* **Try it**:
The copy you give must match the records exactly, except that it holds no images.

(Dataset entries)

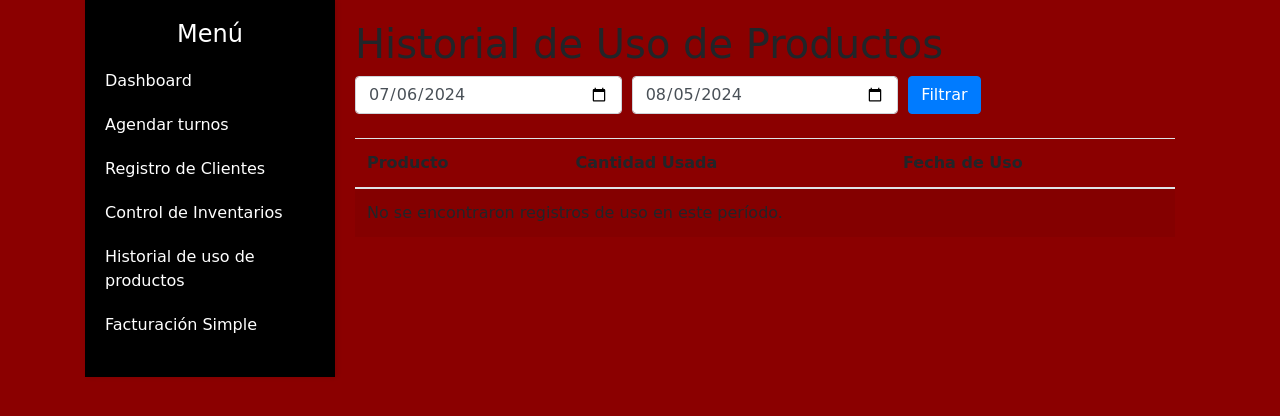
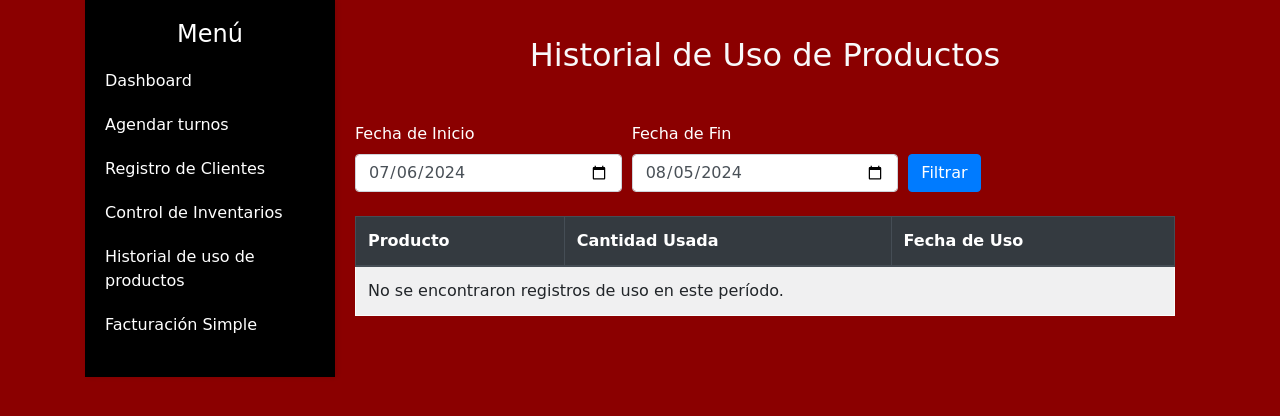
Before and after one commit to Alexd062024/DjangoPeluqueria, a Django app: page /historial-uso in a window 1280 px wide. Shown: the top 416 px of the page. Run offline with Django 4.2, Linux system fonts and the light colour scheme; some libraries are stand-ins or nearby versions.

Commit message:
estilo al historial de uso

```diff
--- a/peluqueria/settings.py
+++ b/peluqueria/settings.py
@@ -109,7 +109,7 @@ USE_TZ = True
 # Static files (CSS, JavaScript, Images)
 # https://docs.djangoproject.com/en/4.2/howto/static-files/
 
-STATIC_URL = 'static/'
+STATIC_URL = '/static/'
 STATICFILES_DIRS = [
     os.path.join(BASE_DIR, 'static'),
 ]
--- a/users/static/users/css/styleprofile.css
+++ b/users/static/users/css/styleprofile.css
@@ -5,11 +5,16 @@ body {
     padding: 0;
 }
 
+textarea {
+    resize: none;
+}
+
 .container {
     display: flex;
 }
 
-h2, p {
+
+h2, p, .form-fechas-filtro {
     color:white;
 
 }
@@ -53,7 +58,7 @@ h2, p {
 
 .title {
     font-size: 2em;
-    margin-top: 0;
+    margin: 0.5em 0 1.5em 0;
 }
 
 .table-responsive {
--- a/users/static/users/css/styles.css
+++ b/users/static/users/css/styles.css
@@ -21,7 +21,7 @@ body {
 .title {
     text-align: center;
     font-size: 2.5em;
-    margin-bottom: 1em;
+    margin-bottom: 5em;
     color: #fff;
 }
 
--- a/users/templates/users/base.html
+++ b/users/templates/users/base.html
@@ -6,7 +6,7 @@
     <title>{% block title %}La Peluquería del Rock{% endblock %}</title>
     {% load static %}
     <link rel="stylesheet" href="https://stackpath.bootstrapcdn.com/bootstrap/4.5.2/css/bootstrap.min.css">
-    <link rel="stylesheet" href="{% static 'users/css/styleprofile.css' %}">
+    <link rel="stylesheet" href="{% static '/users/css/styleprofile.css' %}">
     <link href="https://fonts.googleapis.com/css2?family=Rock+Salt&display=swap" rel="stylesheet">
 </head>
 <body>
--- a/users/templates/users/historial_uso.html
+++ b/users/templates/users/historial_uso.html
@@ -1,24 +1,26 @@
 {% extends "users/base.html" %}
 
 {% block content %}
-<h1>Historial de Uso de Productos</h1>
+<h1 class="title text-center text-light">Historial de Uso de Productos</h1>
 
-<form method="get" class="mb-4">
+<form method="get" class="mb-4 form-fechas-filtro">
     <div class="form-row">
         <div class="col">
-            <input type="date" name="fecha_inicio" value="{{ fecha_inicio }}" class="form-control">
+            <label for="fecha_inicio">Fecha de Inicio</label>
+            <input type="date" name="fecha_inicio" value="{{ fecha_inicio }}" title="fecha inicio" class="form-control">
         </div>
         <div class="col">
-            <input type="date" name="fecha_fin" value="{{ fecha_fin }}" class="form-control">
+            <label for="fecha_fin">Fecha de Fin</label>
+            <input type="date" name="fecha_fin" value="{{ fecha_fin }}" title="fecha fin" class="form-control">
         </div>
-        <div class="col">
+        <div class="col align-self-end">
             <button type="submit" class="btn btn-primary">Filtrar</button>
         </div>
     </div>
 </form>
 
-<table class="table table-striped">
-    <thead>
+<table class="table table-striped table-light table-bordered">
+    <thead class="thead-dark">
         <tr>
             <th>Producto</th>
             <th>Cantidad Usada</th>
```
Also changed, not shown: users/templates/users/inventario.html (+13 -6 lines).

* **The answer**:
Before and after one commit to Alexd062024/DjangoPeluqueria, a Django app: page /historial-uso in a window 1280 px wide. Shown: the top 416 px of the page. Run offline with Django 4.2, Linux system fonts and the light colour scheme; some libraries are stand-ins or nearby versions.

Commit message:
estilo al historial de uso

```diff
--- a/peluqueria/settings.py
+++ b/peluqueria/settings.py
@@ -109,7 +109,7 @@ USE_TZ = True
 # Static files (CSS, JavaScript, Images)
 # https://docs.djangoproject.com/en/4.2/howto/static-files/
 
-STATIC_URL = 'static/'
+STATIC_URL = '/static/'
 STATICFILES_DIRS = [
     os.path.join(BASE_DIR, 'static'),
 ]
--- a/users/static/users/css/styleprofile.css
+++ b/users/static/users/css/styleprofile.css
@@ -5,11 +5,16 @@ body {
     padding: 0;
 }
 
+textarea {
+    resize: none;
+}
+
 .container {
     display: flex;
 }
 
-h2, p {
+
+h2, p, .form-fechas-filtro {
     color:white;
 
 }
@@ -53,7 +58,7 @@ h2, p {
 
 .title {
     font-size: 2em;
-    margin-top: 0;
+    margin: 0.5em 0 1.5em 0;
 }
 
 .table-responsive {
--- a/users/static/users/css/styles.css
+++ b/users/static/users/css/styles.css
@@ -21,7 +21,7 @@ body {
 .title {
     text-align: center;
     font-size: 2.5em;
-    margin-bottom: 1em;
+    margin-bottom: 5em;
     color: #fff;
 }
 
--- a/users/templates/users/base.html
+++ b/users/templates/users/base.html
@@ -6,7 +6,7 @@
     <title>{% block title %}La Peluquería del Rock{% endblock %}</title>
     {% load static %}
     <link rel="stylesheet" href="https://stackpath.bootstrapcdn.com/bootstrap/4.5.2/css/bootstrap.min.css">
-    <link rel="stylesheet" href="{% static 'users/css/styleprofile.css' %}">
+    <link rel="stylesheet" href="{% static '/users/css/styleprofile.css' %}">
     <link href="https://fonts.googleapis.com/css2?family=Rock+Salt&display=swap" rel="stylesheet">
 </head>
 <body>
--- a/users/templates/users/historial_uso.html
+++ b/users/templates/users/historial_uso.html
@@ -1,24 +1,26 @@
 {% extends "users/base.html" %}
 
 {% block content %}
-<h1>Historial de Uso de Productos</h1>
+<h1 class="title text-center text-light">Historial de Uso de Productos</h1>
 
-<form method="get" class="mb-4">
+<form method="get" class="mb-4 form-fechas-filtro">
     <div class="form-row">
         <div class="col">
-            <input type="date" name="fecha_inicio" value="{{ fecha_inicio }}" class="form-control">
+            <label for="fecha_inicio">Fecha de Inicio</label>
+            <input type="date" name="fecha_inicio" value="{{ fecha_inicio }}" title="fecha inicio" class="form-control">
         </div>
         <div class="col">
-            <input type="date" name="fecha_fin" value="{{ fecha_fin }}" class="form-control">
+            <label for="fecha_fin">Fecha de Fin</label>
+            <input type="date" name="fecha_fin" value="{{ fecha_fin }}" title="fecha fin" class="form-control">
         </div>
-        <div class="col">
+        <div class="col align-self-end">
             <button type="submit" class="btn btn-primary">Filtrar</button>
         </div>
     </div>
 </form>
 
-<table class="table table-striped">
-    <thead>
+<table class="table table-striped table-light table-bordered">
+    <thead class="thead-dark">
         <tr>
             <th>Producto</th>
             <th>Cantidad Usada</th>
```
Also changed, not shown: users/templates/users/inventario.html (+13 -6 lines).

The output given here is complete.